by Prof. Saurabh Deshpande
Nov 20, 2018 at 3.30:00 PM
The LokSabha general elections of 2014 proved to be a watershed moment in modern Indian political history. Upon analysis, one finds that one of the key factors of the electorate not voting the UPA government back to power was the apparent failure of the then Prime Minister, Dr. Manmohan Singh failing to convincingly connect with the Indian voters through the available media platforms.
In contrast, Shri Narendra Modi, upon becoming the Prime Minister in 2014, decided to bridge this communication gap, and not surprisingly, chose the humble radio media as his choice reach out to the vast masses of the Indian population through his popular programme, “Mann Ki Baat”.
You may ask the question “Is radio dead?” I deliberately say no because despite its long glorious history, the radio still remains the most connectable media in India, as it does in the rest of the world as well.
Statistics show a robust growth in radio consumption, and there are several reasons why this medium refuses to slow down in popularity. Upon analysis, one finds that it inherently imbibes several positive characteristics that give it a distinct edge over completing mass media.
Firstly, it is a very inclusive medium as it can be accessed by all types of people - whether literate or illiterate, and across the economic, social and cultural barriers. This overarching connectivity across different types of audiences underlines its deep reach and allows the senders who propagate through radio articles to connect with literally crores of people with a very straight, simple and clear message.
Secondly, a radio is an affordable instrument which makes it an easy choice for the audiences who require information, but are unwilling to spend too much money in getting it. Thirdly, the technology is also very commonly available and often one does not have to go very far to procure radio set.
A fourth advantage is that the radio is non intrusive and it allows the listener to focus on his / her primary job. We have ample examples where the student studying and there is a radio playing in the background, or a humming housewife going about her daily chores, while a radio keeps her entertained, and also countless car drivers who drive on as they listen to the songs or to the news.
Another major practical feature is its portability. It can be easily carried from place to place across the length and red of locations for miles together. Radio waves usually have good penetration, even in far off locations and remote areas.
Yet another defining advantageous feature of a radio is that it easily integrates and embeds itself on new media hardware platforms like the mobile phone, and on virtual platforms like the internet.
The radio has taken on its competitors, but has shown itself to be more complementary than contradictory. Cinema, television and now the internet have a visual dimension within them apart from the audio, and yet the importance of radio continues to rule the airwaves.
Today, it comes in a variety of avatars like the FM Radio, Community Radio and the Ham Radio –each one of which serve a specific purpose.
So, going by the radio popularity, it is no wonder that the government has ambitious plans to introduce new bandwidths and give operational licences to more stations.

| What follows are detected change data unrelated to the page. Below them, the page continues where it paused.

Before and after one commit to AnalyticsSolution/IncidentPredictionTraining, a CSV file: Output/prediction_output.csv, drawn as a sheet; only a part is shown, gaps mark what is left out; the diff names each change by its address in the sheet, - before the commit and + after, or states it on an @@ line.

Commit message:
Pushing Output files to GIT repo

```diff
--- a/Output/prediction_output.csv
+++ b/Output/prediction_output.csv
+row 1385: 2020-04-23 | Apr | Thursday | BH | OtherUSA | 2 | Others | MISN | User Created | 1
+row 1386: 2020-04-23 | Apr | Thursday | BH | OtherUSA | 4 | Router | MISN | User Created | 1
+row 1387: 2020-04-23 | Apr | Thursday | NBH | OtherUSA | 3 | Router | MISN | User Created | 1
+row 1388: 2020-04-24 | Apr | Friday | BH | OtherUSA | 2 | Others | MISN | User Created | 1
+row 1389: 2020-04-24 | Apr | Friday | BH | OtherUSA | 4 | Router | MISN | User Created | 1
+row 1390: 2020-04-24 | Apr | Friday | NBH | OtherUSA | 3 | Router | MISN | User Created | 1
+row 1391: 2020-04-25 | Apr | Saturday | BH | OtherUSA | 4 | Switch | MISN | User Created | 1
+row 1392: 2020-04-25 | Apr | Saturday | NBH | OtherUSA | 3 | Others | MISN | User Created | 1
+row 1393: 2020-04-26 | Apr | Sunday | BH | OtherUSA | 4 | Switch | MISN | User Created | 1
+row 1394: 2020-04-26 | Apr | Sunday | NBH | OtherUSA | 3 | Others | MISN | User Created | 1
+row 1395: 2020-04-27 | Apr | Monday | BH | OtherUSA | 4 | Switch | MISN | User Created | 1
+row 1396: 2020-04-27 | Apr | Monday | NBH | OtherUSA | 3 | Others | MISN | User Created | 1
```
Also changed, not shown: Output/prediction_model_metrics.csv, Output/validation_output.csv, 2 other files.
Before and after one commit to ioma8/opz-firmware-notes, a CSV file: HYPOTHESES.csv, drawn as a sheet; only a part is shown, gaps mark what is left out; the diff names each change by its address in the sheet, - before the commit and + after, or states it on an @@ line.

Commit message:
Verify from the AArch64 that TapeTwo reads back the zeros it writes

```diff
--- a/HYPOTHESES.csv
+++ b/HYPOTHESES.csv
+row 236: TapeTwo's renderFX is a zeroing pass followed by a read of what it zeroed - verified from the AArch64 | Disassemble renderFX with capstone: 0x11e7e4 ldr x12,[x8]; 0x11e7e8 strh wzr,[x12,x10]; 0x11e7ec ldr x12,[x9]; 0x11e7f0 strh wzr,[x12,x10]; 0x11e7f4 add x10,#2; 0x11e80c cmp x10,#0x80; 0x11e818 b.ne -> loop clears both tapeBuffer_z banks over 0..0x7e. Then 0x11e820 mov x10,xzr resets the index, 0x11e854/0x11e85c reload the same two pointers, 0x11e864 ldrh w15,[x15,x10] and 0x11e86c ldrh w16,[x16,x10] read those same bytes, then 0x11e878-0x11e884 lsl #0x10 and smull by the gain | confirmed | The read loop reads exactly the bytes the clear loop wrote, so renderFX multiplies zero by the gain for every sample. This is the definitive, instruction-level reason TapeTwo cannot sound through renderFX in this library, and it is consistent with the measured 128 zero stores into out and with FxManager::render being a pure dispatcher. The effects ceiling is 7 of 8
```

A career in radio can definitely be a good choice today - as RJs continue to rock, music continues to be played and people continue to be informed through the evergreen radio.